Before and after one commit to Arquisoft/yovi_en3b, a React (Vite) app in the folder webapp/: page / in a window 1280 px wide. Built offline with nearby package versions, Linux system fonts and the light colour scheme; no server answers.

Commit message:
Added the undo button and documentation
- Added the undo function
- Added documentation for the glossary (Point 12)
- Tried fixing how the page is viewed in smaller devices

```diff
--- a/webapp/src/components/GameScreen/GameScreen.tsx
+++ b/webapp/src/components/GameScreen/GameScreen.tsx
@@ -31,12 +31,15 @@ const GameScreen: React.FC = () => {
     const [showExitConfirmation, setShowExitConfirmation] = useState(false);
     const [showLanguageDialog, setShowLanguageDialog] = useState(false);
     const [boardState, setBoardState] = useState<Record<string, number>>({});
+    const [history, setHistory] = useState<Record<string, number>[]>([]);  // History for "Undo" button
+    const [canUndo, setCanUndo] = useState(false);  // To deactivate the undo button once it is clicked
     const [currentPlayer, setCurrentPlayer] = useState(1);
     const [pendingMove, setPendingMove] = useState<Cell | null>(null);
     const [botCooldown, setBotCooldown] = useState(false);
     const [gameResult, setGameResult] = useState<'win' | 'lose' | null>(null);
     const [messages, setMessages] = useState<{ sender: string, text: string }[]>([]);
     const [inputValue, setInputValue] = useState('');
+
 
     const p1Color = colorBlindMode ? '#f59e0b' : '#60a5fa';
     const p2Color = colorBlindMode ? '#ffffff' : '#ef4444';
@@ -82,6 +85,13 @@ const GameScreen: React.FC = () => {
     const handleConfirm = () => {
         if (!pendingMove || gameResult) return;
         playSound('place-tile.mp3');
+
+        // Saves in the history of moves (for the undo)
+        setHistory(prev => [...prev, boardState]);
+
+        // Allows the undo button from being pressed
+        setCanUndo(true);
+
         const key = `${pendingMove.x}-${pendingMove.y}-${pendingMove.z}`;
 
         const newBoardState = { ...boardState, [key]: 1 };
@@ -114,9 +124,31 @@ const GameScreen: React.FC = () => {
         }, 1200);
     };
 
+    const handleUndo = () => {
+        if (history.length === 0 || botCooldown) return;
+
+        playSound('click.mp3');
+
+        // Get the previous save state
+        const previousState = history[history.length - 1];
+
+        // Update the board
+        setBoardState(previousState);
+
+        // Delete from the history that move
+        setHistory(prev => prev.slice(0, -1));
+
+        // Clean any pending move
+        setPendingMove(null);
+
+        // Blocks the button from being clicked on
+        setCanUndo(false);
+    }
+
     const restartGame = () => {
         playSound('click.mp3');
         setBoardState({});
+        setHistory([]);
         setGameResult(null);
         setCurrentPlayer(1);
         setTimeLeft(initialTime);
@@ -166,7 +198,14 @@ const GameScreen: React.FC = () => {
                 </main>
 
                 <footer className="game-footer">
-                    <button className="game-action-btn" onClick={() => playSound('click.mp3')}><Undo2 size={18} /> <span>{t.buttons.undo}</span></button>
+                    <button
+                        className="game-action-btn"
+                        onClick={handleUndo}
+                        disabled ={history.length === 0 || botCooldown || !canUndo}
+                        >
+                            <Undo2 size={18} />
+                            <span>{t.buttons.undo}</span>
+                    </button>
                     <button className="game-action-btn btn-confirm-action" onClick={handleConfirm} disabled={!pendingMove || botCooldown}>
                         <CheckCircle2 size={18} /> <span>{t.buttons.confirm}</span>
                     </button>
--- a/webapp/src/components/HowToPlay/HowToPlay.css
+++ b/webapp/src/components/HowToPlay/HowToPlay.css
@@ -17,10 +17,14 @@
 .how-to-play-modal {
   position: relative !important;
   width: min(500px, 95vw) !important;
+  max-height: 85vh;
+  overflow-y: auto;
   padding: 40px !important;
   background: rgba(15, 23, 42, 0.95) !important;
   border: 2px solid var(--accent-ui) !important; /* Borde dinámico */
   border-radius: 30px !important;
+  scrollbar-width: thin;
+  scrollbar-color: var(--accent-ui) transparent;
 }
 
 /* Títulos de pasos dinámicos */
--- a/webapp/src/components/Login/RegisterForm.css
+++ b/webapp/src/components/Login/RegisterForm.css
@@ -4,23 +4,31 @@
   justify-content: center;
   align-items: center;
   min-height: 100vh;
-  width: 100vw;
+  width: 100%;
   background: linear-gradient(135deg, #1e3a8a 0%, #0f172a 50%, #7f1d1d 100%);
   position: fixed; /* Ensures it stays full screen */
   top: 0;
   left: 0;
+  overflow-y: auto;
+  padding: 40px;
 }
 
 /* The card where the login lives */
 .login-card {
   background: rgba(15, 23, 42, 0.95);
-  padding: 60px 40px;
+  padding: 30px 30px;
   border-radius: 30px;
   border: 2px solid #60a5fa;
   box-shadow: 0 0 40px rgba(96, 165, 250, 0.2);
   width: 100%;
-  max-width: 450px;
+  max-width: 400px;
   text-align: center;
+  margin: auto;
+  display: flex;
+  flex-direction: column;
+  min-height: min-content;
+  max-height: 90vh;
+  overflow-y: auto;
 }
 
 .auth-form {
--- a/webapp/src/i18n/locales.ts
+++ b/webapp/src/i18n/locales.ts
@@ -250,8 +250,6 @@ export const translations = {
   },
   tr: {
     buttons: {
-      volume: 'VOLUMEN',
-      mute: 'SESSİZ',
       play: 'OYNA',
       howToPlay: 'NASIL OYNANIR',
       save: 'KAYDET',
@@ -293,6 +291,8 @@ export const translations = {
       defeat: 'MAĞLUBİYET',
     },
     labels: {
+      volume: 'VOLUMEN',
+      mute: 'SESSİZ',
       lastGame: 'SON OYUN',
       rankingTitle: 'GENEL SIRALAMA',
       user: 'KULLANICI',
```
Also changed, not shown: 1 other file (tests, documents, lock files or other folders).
━━━━━━━━━━━━━━━━━━━━
#### [Task goal]
Find the word "setCurrentPlayer" in the listing above, then copy each line where it turns up.

#### [Finished task]
     const [currentPlayer, setCurrentPlayer] = useState(1);
         setCurrentPlayer(1);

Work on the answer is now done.